2. Yesterday morning as I worked in the clinic, Sweetheart Vivienne visited the nearby greengrocery. Browsing, she watched some tourists buying produce. They told the salesgirl they were visiting from Queensland. They were excited, hyper. The salesgirl returned them…nothing. No acknowledgement, no interaction, no affirmation, no empathy. Nothing. Just a cold, impersonal, buy-sell transaction.

3. After my work, as Sweetheart Vivienne and I walked up the hill to our vehicle, she told me of this experience an hour or less beforehand. I listened carefully. It resonated with me. It saddened me. I asked myself: ‘Why can’t people act warmly even when there’s no tangible return if they do?’

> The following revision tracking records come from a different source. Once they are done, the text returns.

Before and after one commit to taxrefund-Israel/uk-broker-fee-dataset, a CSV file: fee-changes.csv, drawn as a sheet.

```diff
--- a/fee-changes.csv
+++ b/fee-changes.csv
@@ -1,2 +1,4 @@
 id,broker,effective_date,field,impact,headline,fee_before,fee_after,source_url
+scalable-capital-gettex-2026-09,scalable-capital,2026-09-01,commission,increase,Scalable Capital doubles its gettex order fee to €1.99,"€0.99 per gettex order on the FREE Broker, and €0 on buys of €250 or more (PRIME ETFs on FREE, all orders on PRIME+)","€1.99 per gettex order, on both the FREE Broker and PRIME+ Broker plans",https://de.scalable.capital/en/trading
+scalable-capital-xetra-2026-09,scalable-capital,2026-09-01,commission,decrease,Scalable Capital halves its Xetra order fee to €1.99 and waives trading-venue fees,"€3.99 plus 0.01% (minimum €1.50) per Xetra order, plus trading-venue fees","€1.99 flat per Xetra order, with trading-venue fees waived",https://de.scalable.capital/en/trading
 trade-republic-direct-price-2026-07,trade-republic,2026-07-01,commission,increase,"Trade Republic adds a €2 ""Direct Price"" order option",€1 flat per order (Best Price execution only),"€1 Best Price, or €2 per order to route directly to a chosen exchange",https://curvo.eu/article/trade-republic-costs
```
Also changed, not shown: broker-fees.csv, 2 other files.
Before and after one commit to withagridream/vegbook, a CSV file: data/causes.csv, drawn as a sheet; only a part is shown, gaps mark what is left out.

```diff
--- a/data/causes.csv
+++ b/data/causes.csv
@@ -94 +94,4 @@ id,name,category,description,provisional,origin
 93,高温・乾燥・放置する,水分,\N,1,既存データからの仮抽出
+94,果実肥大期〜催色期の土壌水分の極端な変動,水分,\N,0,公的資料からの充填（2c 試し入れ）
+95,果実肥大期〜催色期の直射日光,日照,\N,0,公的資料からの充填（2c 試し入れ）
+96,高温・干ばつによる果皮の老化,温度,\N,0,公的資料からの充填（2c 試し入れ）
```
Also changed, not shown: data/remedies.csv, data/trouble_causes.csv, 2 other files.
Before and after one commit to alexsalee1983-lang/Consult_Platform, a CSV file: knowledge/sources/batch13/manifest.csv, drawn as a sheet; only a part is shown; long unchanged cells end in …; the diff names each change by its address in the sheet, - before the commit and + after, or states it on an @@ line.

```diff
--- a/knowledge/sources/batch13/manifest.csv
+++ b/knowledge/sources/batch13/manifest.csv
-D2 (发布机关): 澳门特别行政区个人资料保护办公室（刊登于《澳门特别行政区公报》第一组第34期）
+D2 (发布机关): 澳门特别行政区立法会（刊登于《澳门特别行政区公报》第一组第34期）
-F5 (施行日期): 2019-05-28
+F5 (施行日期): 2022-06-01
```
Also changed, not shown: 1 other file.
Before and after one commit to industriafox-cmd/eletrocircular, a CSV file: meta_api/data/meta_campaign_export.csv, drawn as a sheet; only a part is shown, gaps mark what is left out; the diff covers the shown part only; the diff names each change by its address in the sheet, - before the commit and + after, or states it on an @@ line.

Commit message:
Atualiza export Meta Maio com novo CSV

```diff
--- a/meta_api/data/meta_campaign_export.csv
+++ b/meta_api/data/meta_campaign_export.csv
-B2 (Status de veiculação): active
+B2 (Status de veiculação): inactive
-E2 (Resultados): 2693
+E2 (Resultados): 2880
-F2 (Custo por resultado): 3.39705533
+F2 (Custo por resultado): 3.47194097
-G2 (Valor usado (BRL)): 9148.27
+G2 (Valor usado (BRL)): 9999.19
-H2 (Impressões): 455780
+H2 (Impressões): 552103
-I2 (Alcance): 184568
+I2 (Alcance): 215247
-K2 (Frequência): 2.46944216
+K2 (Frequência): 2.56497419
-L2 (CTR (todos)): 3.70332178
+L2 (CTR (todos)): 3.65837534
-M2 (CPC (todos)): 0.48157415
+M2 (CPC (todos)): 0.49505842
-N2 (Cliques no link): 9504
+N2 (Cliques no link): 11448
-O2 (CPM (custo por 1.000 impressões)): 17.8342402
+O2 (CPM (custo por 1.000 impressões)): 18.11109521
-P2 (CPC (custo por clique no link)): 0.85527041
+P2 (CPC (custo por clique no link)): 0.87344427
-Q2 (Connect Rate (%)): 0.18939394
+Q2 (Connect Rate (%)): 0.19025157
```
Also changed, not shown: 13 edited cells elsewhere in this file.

4. Near the British Hotel (pictured) we saw a knot of people huddled around an elderly (i.e. older than I) woman on the ground. She’d tripped, fallen and scraped her nose on the pavement. We rushed up to them. I ruled out significant injury. They were tourists. We helped, reassured, soothed, sympathised. We were self-evidently locals. I didn’t divulge I was a doctor. After helping the woman stand, we directed the group to the pharmacy. Job done. Well done.

5. Thank you darling Emily and Sweetheart Vivienne. I’m a better person for knowing you and seeing what wonderful human beings you are.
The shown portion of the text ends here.